Castration is the most common surgical procedure that we perform – in our practice geldings outnumber stallions somewhere in the region of 100 to 1! It is usually performed at a young age, often less than a year old, as long as both testicles have descended. The procedure is quick and relatively simple, although for those with a queasy disposition it can appear gruesome! There are two methods of performing a castration – either under standing sedation, or under general anaesthesia. In most cases the standing method is used due to the risks of a general anaesthetic. We would recommend castration under general anaesthetic in older animals, donkeys and certain draught breeds. Castrations are ideally performed in the winter months, when there are few flies around.
We normally perform castrations in the morning, and ideally the horse should be kept in overnight. This is mainly to prevent them from covering themselves in mud overnight. Food and water can both be provided as normal. There are some preparations you can make to help everything run quickly and smoothly:
- Have a bucket of hot, clean water available
- Make sure your horse’s bedding is clean – straw is better than shavings
- Have the horse’s passport with you
Ideally your horse will have already been vaccinated against tetanus, but in young colts this may not be the case. We will give tetanus anti-toxin to provide immediate protection, and often start their vaccinations at the same time. However, it is preferable to have the vaccinations up-to-date as this is safer for the horse but also in view of the cost of tetanus antitoxin!
The vet will then examine your horse, making sure that heart and lungs are healthy so there are no extra risks of sedation, and ensuring that two testicles are present. An anti-inflammatory injection will often be given prior to the procedure, as it is more effective if given beforehand. Your horse will then be sedated quite heavily so they cannot feel the procedure.
After an initial scrub the scrotum and surrounding area, local anaesthetic will be injected into each testicle to numb the area.
A thorough preparation of the scrotum will be performed with antiseptic scrub, to make it as sterile as possible.
The vet will then remove the testicles through two incisions, one for each testicle. An instrument called an Emasculator is used to clamp the testicular artery; this is left in situ for approximately 1-2 minutes per testicle to allow a clot to form. There is likely to be some bleeding, but you are not required to watch! The bleeding at this point is commonly a “drip-drip-drip”; this is quite normal because of the incision that has been made through the skin.
Looking after your horse after his big day is vitally important to avoid pain, swelling and infection. He will remain sleepy for a couple of hours from the sedation, and cannot have anything to eat in this time, although water should be available. If a horse is allowed to eat too soon following sedation, there is a risk that the food will be inadequately chewed and not enough saliva will be mixed with it. This causes a dry bolus of food to be stuck in the oesophagus (food pipe); this is called “choke” and avoiding feeding until after a few hours will help to prevent it.
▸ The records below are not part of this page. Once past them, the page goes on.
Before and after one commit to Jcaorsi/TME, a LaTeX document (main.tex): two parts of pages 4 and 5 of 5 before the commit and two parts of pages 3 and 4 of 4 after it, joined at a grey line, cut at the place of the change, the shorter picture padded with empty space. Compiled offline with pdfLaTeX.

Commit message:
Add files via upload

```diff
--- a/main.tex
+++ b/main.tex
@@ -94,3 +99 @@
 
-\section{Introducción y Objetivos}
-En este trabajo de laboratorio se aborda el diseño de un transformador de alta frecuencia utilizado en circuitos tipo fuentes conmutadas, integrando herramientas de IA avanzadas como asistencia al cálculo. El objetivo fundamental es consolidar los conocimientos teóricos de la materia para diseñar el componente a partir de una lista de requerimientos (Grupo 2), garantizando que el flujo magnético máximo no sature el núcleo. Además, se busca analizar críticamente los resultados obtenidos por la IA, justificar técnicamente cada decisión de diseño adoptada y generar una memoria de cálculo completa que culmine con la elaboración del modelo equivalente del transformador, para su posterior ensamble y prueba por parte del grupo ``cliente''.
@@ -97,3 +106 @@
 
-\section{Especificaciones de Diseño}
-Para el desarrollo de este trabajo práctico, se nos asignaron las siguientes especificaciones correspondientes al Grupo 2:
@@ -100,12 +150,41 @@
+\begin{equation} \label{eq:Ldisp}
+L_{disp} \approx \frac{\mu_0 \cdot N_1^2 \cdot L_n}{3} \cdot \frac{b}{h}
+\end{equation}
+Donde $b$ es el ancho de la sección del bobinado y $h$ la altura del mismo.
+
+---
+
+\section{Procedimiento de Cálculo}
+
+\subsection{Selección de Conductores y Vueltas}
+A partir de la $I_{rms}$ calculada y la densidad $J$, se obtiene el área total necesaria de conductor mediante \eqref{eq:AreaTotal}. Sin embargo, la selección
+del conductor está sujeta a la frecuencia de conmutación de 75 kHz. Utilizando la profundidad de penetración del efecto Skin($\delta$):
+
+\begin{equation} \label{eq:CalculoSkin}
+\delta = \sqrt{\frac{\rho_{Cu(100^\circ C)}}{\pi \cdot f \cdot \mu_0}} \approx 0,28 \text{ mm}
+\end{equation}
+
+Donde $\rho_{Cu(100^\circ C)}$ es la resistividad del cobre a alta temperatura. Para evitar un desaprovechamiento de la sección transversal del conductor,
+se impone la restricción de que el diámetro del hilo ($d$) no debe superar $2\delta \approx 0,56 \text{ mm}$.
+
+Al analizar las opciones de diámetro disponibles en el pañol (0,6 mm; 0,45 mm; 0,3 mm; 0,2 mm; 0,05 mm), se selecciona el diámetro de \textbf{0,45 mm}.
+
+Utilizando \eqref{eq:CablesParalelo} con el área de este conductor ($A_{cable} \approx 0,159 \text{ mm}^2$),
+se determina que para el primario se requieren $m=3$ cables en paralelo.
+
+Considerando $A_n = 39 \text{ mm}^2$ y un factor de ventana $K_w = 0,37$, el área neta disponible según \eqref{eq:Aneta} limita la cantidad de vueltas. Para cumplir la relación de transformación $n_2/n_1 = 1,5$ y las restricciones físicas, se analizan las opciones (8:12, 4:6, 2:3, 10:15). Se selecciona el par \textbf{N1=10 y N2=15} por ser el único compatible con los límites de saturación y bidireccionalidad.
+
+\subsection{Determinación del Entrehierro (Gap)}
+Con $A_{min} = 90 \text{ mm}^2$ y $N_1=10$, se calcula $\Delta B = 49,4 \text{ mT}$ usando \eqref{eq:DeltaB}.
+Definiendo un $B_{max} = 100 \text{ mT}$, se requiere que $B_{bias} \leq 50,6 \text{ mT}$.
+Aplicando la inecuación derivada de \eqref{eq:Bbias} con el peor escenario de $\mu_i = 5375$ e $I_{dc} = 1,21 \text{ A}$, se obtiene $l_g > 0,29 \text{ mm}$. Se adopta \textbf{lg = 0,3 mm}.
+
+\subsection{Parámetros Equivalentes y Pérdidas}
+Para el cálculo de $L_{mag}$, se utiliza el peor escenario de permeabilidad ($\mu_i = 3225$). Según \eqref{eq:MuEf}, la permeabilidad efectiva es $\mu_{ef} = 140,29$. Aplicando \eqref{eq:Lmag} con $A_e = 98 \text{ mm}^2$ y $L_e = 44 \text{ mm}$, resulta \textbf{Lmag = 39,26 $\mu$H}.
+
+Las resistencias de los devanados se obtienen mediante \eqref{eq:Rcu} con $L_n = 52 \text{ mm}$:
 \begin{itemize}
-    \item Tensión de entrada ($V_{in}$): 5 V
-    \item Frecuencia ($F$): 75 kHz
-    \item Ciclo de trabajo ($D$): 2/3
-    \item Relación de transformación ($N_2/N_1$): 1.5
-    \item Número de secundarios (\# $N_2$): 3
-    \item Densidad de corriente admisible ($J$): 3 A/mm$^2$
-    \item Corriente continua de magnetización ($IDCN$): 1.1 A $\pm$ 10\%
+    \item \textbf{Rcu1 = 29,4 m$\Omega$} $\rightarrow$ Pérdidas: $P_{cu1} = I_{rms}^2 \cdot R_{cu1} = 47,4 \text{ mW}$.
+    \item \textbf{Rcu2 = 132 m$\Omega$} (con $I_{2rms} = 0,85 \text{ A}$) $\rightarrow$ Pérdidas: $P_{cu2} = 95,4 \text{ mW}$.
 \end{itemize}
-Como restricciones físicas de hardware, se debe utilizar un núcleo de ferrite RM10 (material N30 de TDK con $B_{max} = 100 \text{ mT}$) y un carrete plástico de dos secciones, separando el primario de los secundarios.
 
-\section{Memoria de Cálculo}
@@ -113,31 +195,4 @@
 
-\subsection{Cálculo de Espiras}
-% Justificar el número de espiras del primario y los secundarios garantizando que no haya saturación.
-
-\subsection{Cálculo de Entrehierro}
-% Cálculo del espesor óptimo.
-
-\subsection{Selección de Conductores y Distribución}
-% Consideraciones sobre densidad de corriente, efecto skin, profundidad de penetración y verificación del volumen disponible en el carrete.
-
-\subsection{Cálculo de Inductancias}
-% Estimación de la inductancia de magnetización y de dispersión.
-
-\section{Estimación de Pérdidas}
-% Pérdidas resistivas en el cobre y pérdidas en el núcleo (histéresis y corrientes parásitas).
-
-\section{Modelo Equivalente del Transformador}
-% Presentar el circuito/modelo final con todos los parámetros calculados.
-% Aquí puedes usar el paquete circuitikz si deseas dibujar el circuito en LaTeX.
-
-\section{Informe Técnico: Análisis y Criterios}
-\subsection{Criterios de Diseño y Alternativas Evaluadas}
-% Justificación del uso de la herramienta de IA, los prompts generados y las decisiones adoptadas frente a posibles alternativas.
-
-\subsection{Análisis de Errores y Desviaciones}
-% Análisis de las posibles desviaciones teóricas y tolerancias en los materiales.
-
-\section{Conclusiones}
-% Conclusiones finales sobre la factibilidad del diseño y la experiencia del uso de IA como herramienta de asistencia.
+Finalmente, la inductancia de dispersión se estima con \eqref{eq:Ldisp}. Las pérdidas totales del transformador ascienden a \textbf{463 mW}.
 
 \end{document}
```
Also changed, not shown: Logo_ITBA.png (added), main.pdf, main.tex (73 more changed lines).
When he is fully awake, he should remain in his stable until the next morning. This period of standing still allows blood clots to form in the cut arteries and veins, and prevents bleeding from occurring. The next morning turnout is ideal, although in many cases this is not available, as at this stage he will still be able to successfully cover mares! Theoretically as a result of live sperm still remaining in the “tubes” leading from the testes to the penis (the vas deferens) it may be possible for a recently castrated gelding to successfully cover a mare. Sperm may survive for up to a week!!
If turnout is not possible, then walking out in hand should be done for a minimum of 15-30 minutes twice a day. Approximately week after castration, your horse will no longer be able to impregnate a mare but hormone levels may take 4 weeks to subside. Many geldings, particularly if they have been castrated when sexually mature, may retain some of the characteristics associated with a stallion.
In all cases we will prescribe a course of anti-inflammatory and pain relieving medication, usually phenylbutazone (“bute”). This is essential to keep swelling down, and to stop your horse from becoming painful. Your vet may also choose to prescribe antibiotics, depending on the time of year, and what degree of sterility was achieved during the surgery.
Serious complications from castrations are not common, but there are 5 things to be aware of:
- There is likely to be some bleeding from the site for up to 48 hours after the surgery, this is normal.
- You should always be able to “count the drips”. Blood flow faster than this needs veterinary attention.
- Some swelling is normal, up to 3x the normal size of the scrotum.
- This will reach a peak 3-5 days after surgery, and then gradually decrease.
- Infection of the wounds will result in extra pain and swelling, and often a pus-like discharge.
- Regular exercise to encourage drainage is key to preventing infection, along with strict fly control measures.
- If you suspect infection, then call us immediately.
- Exposed Tissue
- Occasionally small pieces of tissue can hang out through the wounds, these require veterinary attention.
- Usually this is a small piece of the covering of the testicle, and is easily removed.
- Extremely rarely, intestines can emerge through the wound. This will look like a bunch of sausages. If you see this then immediately push them upwards with a wet towel and contact us. This is an extraordinarily rare occurrence.
- Persistent Stallion-like Behaviour
- Some horses, especially those castrated when older, or those who have done any covering, will retain their stallion-like ways even when castrated.
- This is normally due to learned behavioural responses, and needs careful counter-training.